Food Prices are rising across Africa?s market places, especially for imported foods like maize, rice and wheat. In response, many African consumers are cutting back on the amount of food they buy. Relief groups fear that eating less could lead to increased cases of malnutrition, especially among children. From Washington, William Eagle reports.
Food prices are climbing in Nigeria, as in other African countries.

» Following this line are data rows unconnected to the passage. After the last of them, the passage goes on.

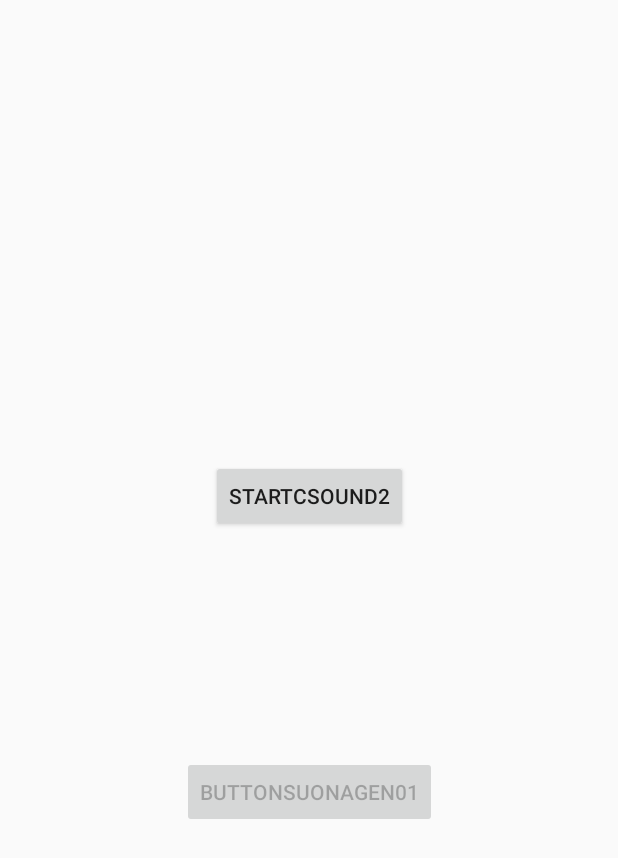
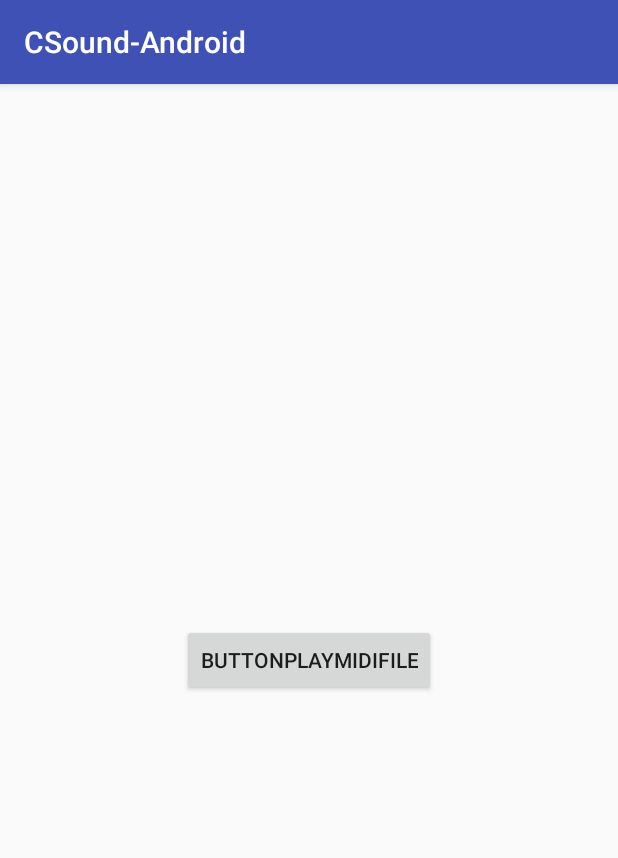
Before and after one commit to strapparts/CSound-Android, an Android app: the screen it shows after launch (Example3 before the commit, Example4 after it), after a tap on "BUTTONGEN01", on a phone screen of 412 x 824 dp. Shown: the top 858 px of the screen. Run offline under Robolectric (Android 15) with nearby library versions, the phone set to English and light mode, and no system bars; libraries missing offline, so code that uses them is left out: csnd6.controlChannelType; 1 statement that could not run was skipped.

Commit message:
joint example4 with read midi file

```diff
--- /dev/null
+++ b/app/src/main/java/com/strapparts/csound_android/Example4.java
@@ -0,0 +1,113 @@
+package com.strapparts.csound_android;
+
+import android.content.res.AssetManager;
+import android.support.v7.app.AppCompatActivity;
+import android.os.Bundle;
+import android.util.Log;
+import android.view.View;
+import android.widget.Button;
+
+import com.csounds.CsoundObj;
+import com.csounds.bindings.ui.CsoundUI;
+
+import java.io.File;
+import java.io.FileOutputStream;
+import java.io.IOException;
+import java.io.InputStream;
+import java.io.OutputStream;
+
+public class Example4 extends AppCompatActivity {
+
+    private CsoundObj csoundObj;                            //state a CsoundObj
+    CsoundUI csoundUI = null;                               //states CsoundUI and close evenctually a precedent CsoundUI object and states a CsoundUI object
+
+    Button playMidi; //state button
+
+
+
+    private void copyFilesToInternalStorage(){
+        //copyFileOrDir(""); // utilizzata procedura di copia modificata a partire da quella che copia nella memoria esterna
+
+        ///// PICCOLA PROCEDURA CHE ELENCA I FILE CONTENUTI NELLA MEMORIA INTERNA, UTILIZZATA PER IL DEBUG LA LASCIO IN CASO SERVA
+        /*
+        if (getFilesDir().list().length==0){
+            Log.i("tag", "memoria interna vuota");
+        } else {
+            for (String filename : getFilesDir().list()) {
+                Log.i("tag", filename);
+            }
+        }
+        */
+
+
+        //////////////////////////////////////////////////////////////////////////
+        //PROCEDURA DI COPIA DEI FILE FATTA DA ANTONIO, FUNZIONANTE
+
+        Log.i("debug","inizio procedura");
+        String path = getFilesDir() + getString(R.string.relative_path);           //variabile con il percorso in cui copiare i file, getFilesDir() è il percorso della memoria interna dell'app
+        Log.i("debug","path="+path);
+        File dir=new File(path);                            //istanziamento del percorso come oggetto in modo da poter usare il metodo exists()
+        try {
+            if (!dir.exists()) {                                 //controllo esistenza directory: se non esiste procedo alla copia dei file
+                Log.i("tag", "creazione cartella avviata");
+                if (!dir.mkdirs()) {                               //creazione cartella "voices"
+                    Log.i("tag", "creazione cartella non riuscita");
+                } else {
+                    //procedura di copia di tutti gli asset nella directory interna
+                    AssetManager assetManager = this.getAssets();            //inizializzazione asset manager
+                    String[] assets = {"do_la_re.mid", "marmstk1.wav", "read_midi_file.csd"};  //definizione array che contiene i nomi dei file da copiare
+                    InputStream in;                              //definizioni input e output stream per la copia dei file
+                    OutputStream out;
+
+                    for (String filename:assets) {                   //ciclo for per scorrere l'elenco
+                        Log.i("tag", "copyFile() " + filename + " to " + path + filename);
+                        in = assetManager.open(filename);                   //caricamento nell'inputstream del file dagli assets
+                        out = new FileOutputStream(path+filename);        //creazione di un outputstream per il file da creare nella memoria interna
+                        byte[] buffer = new byte[1024];                     //procedura di copia byte per byte del file
+                        int read;
+                        while ((read = in.read(buffer)) != -1) {
+                            out.write(buffer, 0, read);
+                        }
+                        in.close();                                         //pulizia e azzeramento degli stream
+                        out.flush();
+                        out.close();
+                    }
+                }
+            }
+            else{
+                Log.i("debug","cartella già esistente, chiusura procedura");
+            }
+        }
+        catch (IOException e) {
+            Log.e("tag", "I/O Exception", e);
+        }
+
+        //FINE PROCEDURA COPIA ANTONIO
+        ////////////////////////////////////////////
+    }
+
+
+
+
+    @Override
+    protected void onCreate(Bundle savedInstanceState) {
+        super.onCreate(savedInstanceState);
+        setContentView(R.layout.activity_example4);
+
+        csoundObj = new CsoundObj();                                    //create csound object
+        csoundUI = new CsoundUI(csoundObj);                             //create binding object
+
+        copyFilesToInternalStorage();                                   //avvia procedura copia
+
+        playMidi = (Button) findViewById(R.id.button14);
+        playMidi.setOnClickListener(new View.OnClickListener() {
+            @Override
+            public void onClick(View v) {
+
+                csoundObj.startCsound(new File(getFilesDir() + getString(R.string.relative_path) + "read_midi_file.csd"));  //inserito percorso memoria interna per il file csd
+
+            }
+        });
+
+    }
+}
--- a/app/src/main/java/com/strapparts/csound_android/MainActivity.java
+++ b/app/src/main/java/com/strapparts/csound_android/MainActivity.java
@@ -9,7 +9,7 @@
 
 public class MainActivity extends AppCompatActivity {
 
-    Button buttonToPageOne, buttonToPageTwo, buttonToPageThree; //declare buttons
+    Button buttonToPageOne, buttonToPageTwo, buttonToPageThree, buttonToPageFour; //declare buttons
 
     @Override
     protected void onCreate(Bundle savedInstanceState) {
@@ -19,6 +19,7 @@
         buttonToPageOne = (Button) findViewById(R.id.button1);   //connect java button to xml button image widget
         buttonToPageTwo = (Button) findViewById(R.id.button8);   //connect java button to xml button image widget
         buttonToPageThree = (Button) findViewById(R.id.button9);   //connect java button to xml button image widget
+        buttonToPageFour = (Button) findViewById(R.id.button11);   //connect java button to xml button image widget
 
         buttonToPageOne.setOnClickListener(new View.OnClickListener() { //prepare button to action
             @Override
@@ -39,7 +40,15 @@
         buttonToPageThree.setOnClickListener(new View.OnClickListener() {
             @Override
             public void onClick(View v) {
-                Intent gotoplay1 = new Intent(getApplicationContext(), Example3.class); //prepare and start the activity "Example2"
+                Intent gotoplay1 = new Intent(getApplicationContext(), Example3.class); //prepare and start the activity "Example3"
+                startActivity(gotoplay1);
+            }
+        });
+
+        buttonToPageFour.setOnClickListener(new View.OnClickListener() {
+            @Override
+            public void onClick(View v) {
+                Intent gotoplay1 = new Intent(getApplicationContext(), Example4.class); //prepare and start the activity "Example4"
                 startActivity(gotoplay1);
             }
         });
--- /dev/null
+++ b/app/src/main/res/layout/activity_example4.xml
@@ -0,0 +1,22 @@
+<?xml version="1.0" encoding="utf-8"?>
+<android.support.constraint.ConstraintLayout xmlns:android="http://schemas.android.com/apk/res/android"
+    xmlns:app="http://schemas.android.com/apk/res-auto"
+    xmlns:tools="http://schemas.android.com/tools"
+    android:layout_width="match_parent"
+    android:layout_height="match_parent"
+    tools:context="com.strapparts.csound_android.Example4">
+
+    <Button
+        android:id="@+id/button14"
+        android:layout_width="wrap_content"
+        android:layout_height="wrap_content"
+        android:text="@string/buttonPlayMidiFile"
+        app:layout_constraintTop_toTopOf="parent"
+        android:layout_marginTop="8dp"
+        android:layout_marginLeft="8dp"
+        app:layout_constraintLeft_toLeftOf="parent"
+        android:layout_marginRight="8dp"
+        app:layout_constraintRight_toRightOf="parent"
+        app:layout_constraintBottom_toBottomOf="parent"
+        android:layout_marginBottom="8dp" />
+</android.support.constraint.ConstraintLayout>
--- a/app/src/main/res/values/strings.xml
+++ b/app/src/main/res/values/strings.xml
@@ -24,5 +24,7 @@
     <string name="violin_clef2">violin_clef2</string>
     <string name="c5image">c5image</string>
     <string name="textviewhz">TextViewHz</string>
+    <string name="buttonMidiFile">ButtonMidiFile</string>
+    <string name="buttonPlayMidiFile">ButtonPlayMidiFile</string>
 
 </resources>
```
Also changed, not shown: app/src/main/AndroidManifest.xml (+12 -9 lines), app/src/main/res/layout/activity_main.xml (+23 -5 lines), 4 other files.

In the north of the country, drought has contributed to lower crop yields, and the results can be felt in the pocketbook.
In the city of Kano, the Daily Trust newspaper says the prices of rice, maize, beans and millet have shot up by up to 35 percent.

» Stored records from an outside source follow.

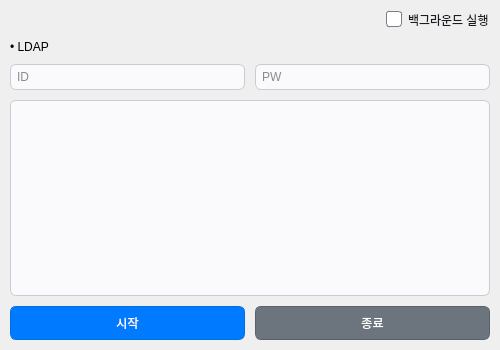
Above: Resource/main_windows.ui from cobby-p/CAU000 before the change. Below: the same form after it.
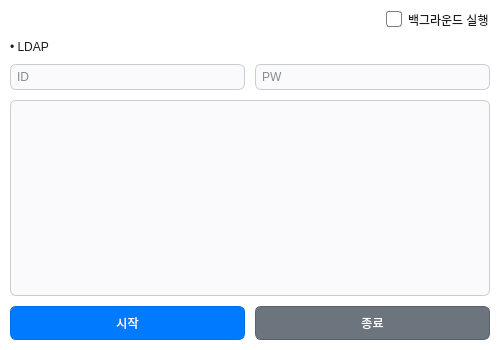
That is the form after the change. Icons and pictures are not drawn.

What changed in the file:
```diff
--- a/Resource/main_windows.ui
+++ b/Resource/main_windows.ui
@@ -17,7 +17,18 @@
    </size>
   </property>
   <property name="styleSheet">
-   <string notr="true">QCheckBox {
+   <string notr="true">QMainWindow,
+QWidget#centralwidget {
+    background-color: rgb(255, 255, 255);
+    color: rgb(25, 28, 33);
+}
+
+QLabel {
+    background-color: transparent;
+    color: rgb(25, 28, 33);
+}
+
+QCheckBox {
     background-color: transparent;
     color: rgb(25, 28, 33);
     spacing: 6px;
```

News reports say the situation is so tight that consumers are competing against chicken farmers for the ingredients used to feed livestock, like maize, groundnuts and soya cakes.
Fatima Musa is a housewife in Kano.
"No one feeds his cattle, chickens or pets with grains anymore," she says. "You feed them with the chaff you get from the grains. If there?s even any need to remove the chaff, because right now people even feed on the chaff."
Musa rails against rising costs. She says a medium bag of rice has increased from $29.50 [300 naira] to about $47.25. Tomatoes, red peppers and other vegetables are also higher than usual --- she says three stalks of spinach, now selling for 42 cents [50 naira] is nearly three times its former rate. A bowl of tomatoes is 55 cents.
While Nigerians complain, others Africans have reacted violently.
Food protests have broken out in several countries, including Cameroon, Mozambique, Guinea Conakry, Ivory Coast, Mauritania, Senegal and Burkina Faso.
In South Africa, labor unions have taken to the streets to protest higher food prices.
In Somalia, internally displaced people have looted trucks carrying food relief. In May [this month], thousands of Mogadishu residents rioted over food inflation. They were also protesting traders? refusal to honor older currency, which the government had replaced to discourage counterfeiting. The price in the country for maize has more than doubled in the last four months.
Health experts worry that food inflation will lead to malnutrition and hunger. For example, Liberia imports nearly all of its rice, with one bag now costing about US 34 dollars. Nutritionists say that?s enough to feed a family of seven for about two weeks. The problem is that the cost is more than many Liberians earn in a month.
Dr. Susan Sheperd is a nutrition advisor to the Access Campaign for Essential Medicines in Geneva, a part of the relief group Doctors Without Borders.
The Sahel and Central and East Africa?are malnutrition hot spots, with high levels of malnutrition and high rates of children dying. When you add to that rising food cost, you have the potential for a real epidemic of malnutrition. We lived through an epidemic in Niger in 2005 when we saw rises in the cost of the basic grain, millet, and this caused rates of admissions to malnutrition programs to sky rocket.
Milk, groundnuts and oil go into the making of an important food supplement for children called plumpy ?nut. Dr. Shepard fears rising prices for these ingredients could affect the cost of the life-saving drink.
Meanwhile, the NGO Action Against Hunger says nearly 20 percent of the children weighed by nutritionists in Monrovia, Liberia, are suffering from acute malnutrition.
In reaction to the high prices, some in Liberia are resorting to less expensive but starchy staples, such as cassava, yam and plaintain. In Uganda, The Sunday Monitor newspaper notes that in one district many people have little to eat but mangoes.
Many Africans are cutting back on family meals.
Brenda Kerubo is a housewife in Kisumu, Kenya.
She says, "The best thing to do for my family is to reduce meals taken in a day. I may give them a cup of tea with a piece of pancake for breakfast and two cups of porridge for lunch and then I cook beans and maize for supper. We hope prices will soon come down."
International relief for food emergencies also face challenges. The World Food Program says the drop in the value of the dollar combined with high food and transportation prices means there?s far less in the budget for food. The WFP is asking donors for over $500 million dollars to fill the gap.
President George Bush has asked the US Congress to approve $700 million in emergency food aid to poor countries.
In late April, the US government announced the release of $200 million of emergency wheat for the developing world. The administration is also considering other options, including increased support for improved roads and food storage facilities in countries facing food emergencies.